- self-managed super
- corporate services
running a self-managed super fund (SMSF)
Running your own superannuation fund can be quite demanding in terms of time and there are no real shortcuts. Any mistake can cost you more money in lost returns or penalties than any benefits.
Once your fund is established, it’s time to make it work.
You will need to:
- prepare an investment strategy
- start accepting contributions and/or rollovers
- start investing money in the fund according to your investment strategy, trust deed and super legislation
- keep records to meet your tax and legal obligations
- appoint an independent auditor and, if necessary, an actuary, and
- pay benefits to members where necessary.
an investment strategy
A written investment strategy is a legal requirement of running an SMSF. It demonstrates that you have a coherent approach to meeting your fund’s objectives.
An effective investment strategy will consider:
- risk versus return
- liquidity (ie how easy is it to turn assets into cash?)
- ability to pay a benefits when due (eg members retire)
And your ipac financial adviser can help you prepare an effective one.
You may invest in anything you wish provided it is consistent with the fund’s governing rules, investment strategy and super legislation.
Under super law, a super fund must meet the ‘sole-purpose’ test, which in short means it must be focused on providing benefits for members on their retirement or reaching age 65, or to their dependants if a member dies. An SMSF is not there to provide financial assistance to, or confer benefits on, members or related parties (eg you cannot use the assets in your SMSF, such as a holiday house, or have an artwork hanging on your lounge room wall).
Restrictions to be aware of
- Investments must be made at an arm’s length basis.
- You cannot lend money or provide direct or indirect financial help from the fund to members or related parties, including companies and trusts.

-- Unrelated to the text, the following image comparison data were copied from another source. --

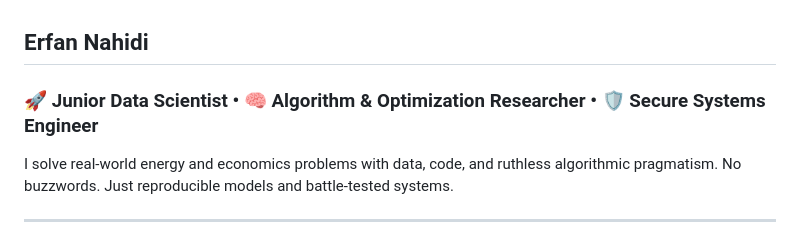
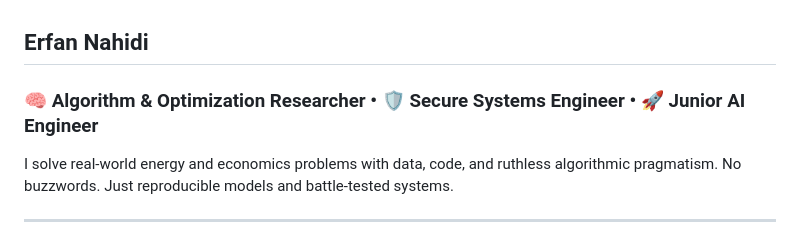
Before and after one commit to ErfanNahidi/ErfanNahidi, a Markdown page: README.md, the part around the change. Rendered like a GitHub page.

```diff
--- a/README.md
+++ b/README.md
@@ -1,6 +1,6 @@
 ## Erfan Nahidi
 
-### 🚀 Junior Data Scientist • 🧠 Algorithm & Optimization Researcher • 🛡️ Secure Systems Engineer
+### 🧠 Algorithm & Optimization Researcher • 🛡️ Secure Systems Engineer • 🚀 Junior AI Engineer
 
 I solve real-world energy and economics problems with data, code, and ruthless algorithmic pragmatism.
 No buzzwords. Just reproducible models and battle-tested systems.
```
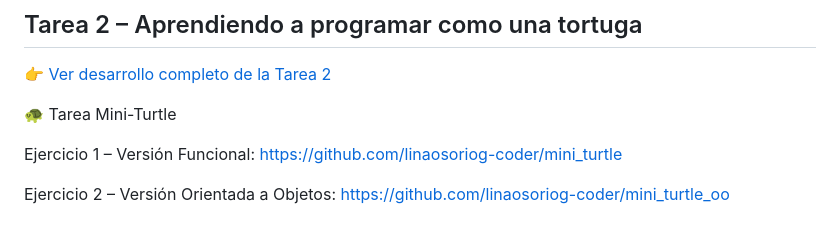
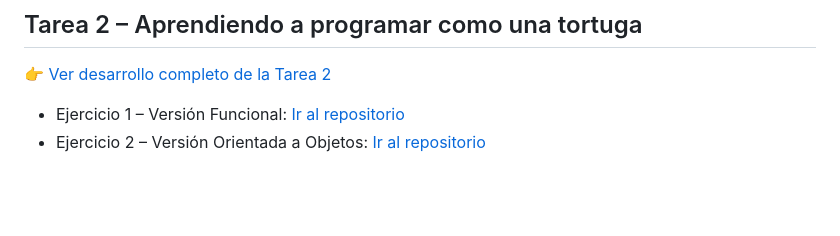
Before and after one commit to linaosoriog-coder/Mi-primera-pagina, a Markdown page: index.md, the part around the change. Rendered like a GitHub page; blank space fills up the shorter version.

Commit message:
Actualizar enlaces de ejercicios para GitHub Pages

```diff
--- a/index.md
+++ b/index.md
@@ -172,10 +172,5 @@ Aprender Python permite comprender mejor esta conexión, ya que mediante variabl
 
 👉 [Ver desarrollo completo de la Tarea 2](tarea2/)
 
-🐢 Tarea Mini-Turtle
-
-Ejercicio 1 – Versión Funcional:
-https://github.com/linaosoriog-coder/mini_turtle
-
-Ejercicio 2 – Versión Orientada a Objetos:
-https://github.com/linaosoriog-coder/mini_turtle_oo
+- Ejercicio 1 – Versión Funcional: [Ir al repositorio](https://github.com/linaosoriog-coder/mini_turtle)
+- Ejercicio 2 – Versión Orientada a Objetos: [Ir al repositorio](https://github.com/linaosoriog-coder/mini_turtle_oo)
```
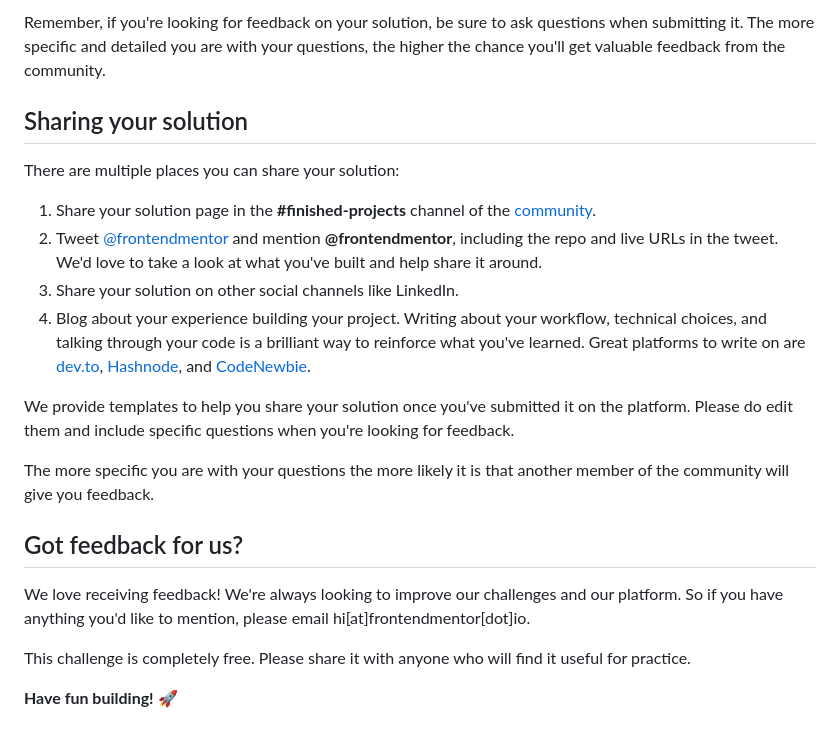
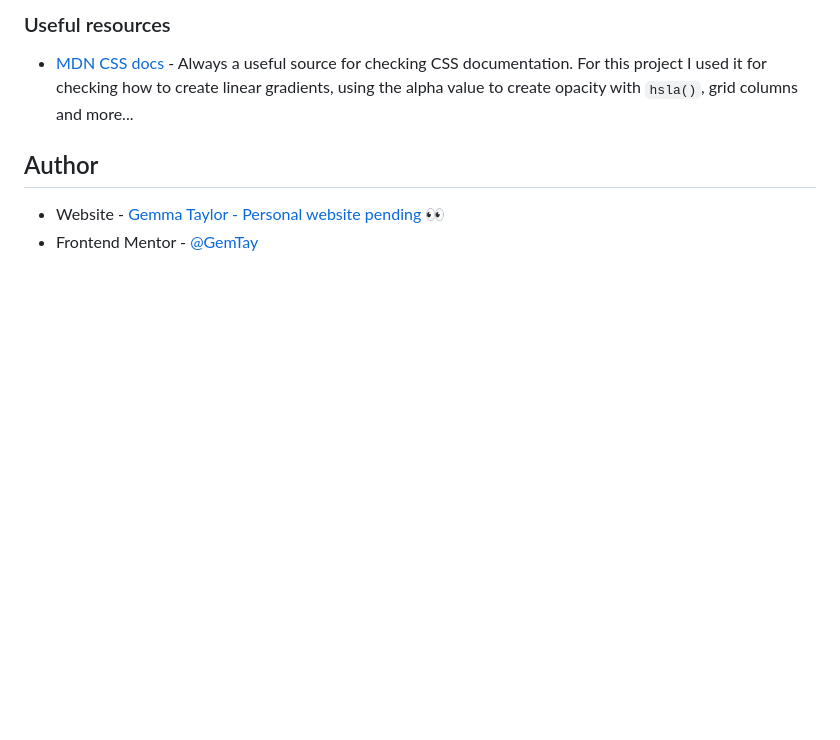
Before and after one commit to GemTay/results-summary-component, a Markdown page: README.md, the part around the change printed below. GitHub-like rendering; blank space fills up the shorter version.

```diff
--- a/README.md
+++ b/README.md
@@ -75,23 +116,9 @@ Submit your solution on the platform for the rest of the community to see. Follo
 
-Remember, if you're looking for feedback on your solution, be sure to ask questions when submitting it. The more specific and detailed you are with your questions, the higher the chance you'll get valuable feedback from the community.
+### Useful resources
 
-## Sharing your solution
+- [MDN CSS docs](https://developer.mozilla.org/en-US/docs/Learn/CSS) - Always a useful source for checking CSS documentation. For this project I used it for checking how to create linear gradients, using the alpha value to create opacity with `hsla()`, grid columns and more...
 
-There are multiple places you can share your solution:
+## Author
 
-1. Share your solution page in the **#finished-projects** channel of the [community](https://www.frontendmentor.io/community).
-2. Tweet [@frontendmentor](https://twitter.com/frontendmentor) and mention **@frontendmentor**, including the repo and live URLs in the tweet. We'd love to take a look at what you've built and help share it around.
-3. Share your solution on other social channels like LinkedIn.
-4. Blog about your experience building your project. Writing about your workflow, technical choices, and talking through your code is a brilliant way to reinforce what you've learned. Great platforms to write on are [dev.to](https://dev.to/), [Hashnode](https://hashnode.com/), and [CodeNewbie](https://community.codenewbie.org/).
-
-We provide templates to help you share your solution once you've submitted it on the platform. Please do edit them and include specific questions when you're looking for feedback.
-
-The more specific you are with your questions the more likely it is that another member of the community will give you feedback.
-
-## Got feedback for us?
-
-We love receiving feedback! We're always looking to improve our challenges and our platform. So if you have anything you'd like to mention, please email hi[at]frontendmentor[dot]io.
-
-This challenge is completely free. Please share it with anyone who will find it useful for practice.
-
-**Have fun building!** 🚀
+- Website - [Gemma Taylor - Personal website pending 👀](#)
+- Frontend Mentor - [@GemTay](https://www.frontendmentor.io/profile/GemTay)
```
Also changed, not shown: other parts of README.md (+83 -42 lines), README-template.md (deleted, +0 -112 lines), image.png (added), solution-screenshots/continued-development-solution.png (added), solution-screenshots/desktop-screenshot.png (added), solution-screenshots/mobile-screenshot.png (added), 2 other files.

- Your fund cannot acquire assets from a member or related party, unless they are listed securities, such as shares and managed funds, or a business property. This means you can’t transfer your own home or the holiday house into your SMSF.
- An SMSF fund cannot invest more than five per cent of total assets in ‘in-house’ assets, such as loans to, or investments in, or leases, by a related party.
- An SMSF cannot borrow money except in very strict circumstances.
- See more information on loans, property and SMSFs
According to the Australian Taxation Office, borrowing is a common area where mistakes are made. Investing in property is a popular attraction of SMSFs and needs to be considered carefully. What could seem like a clever investment could turn into an expensive mistake.
And this is where the guidance of a professional financial adviser will ensure you avoid the pitfalls of SMSFs and property.
- getting money into your SMSF – Greg talks about accepting contributions and rollovers
- managing your SMSF – hear about what’s involved in running your SMSF
- commencing pensions from your SMSF – how to use your SMSF to pay yourself a pension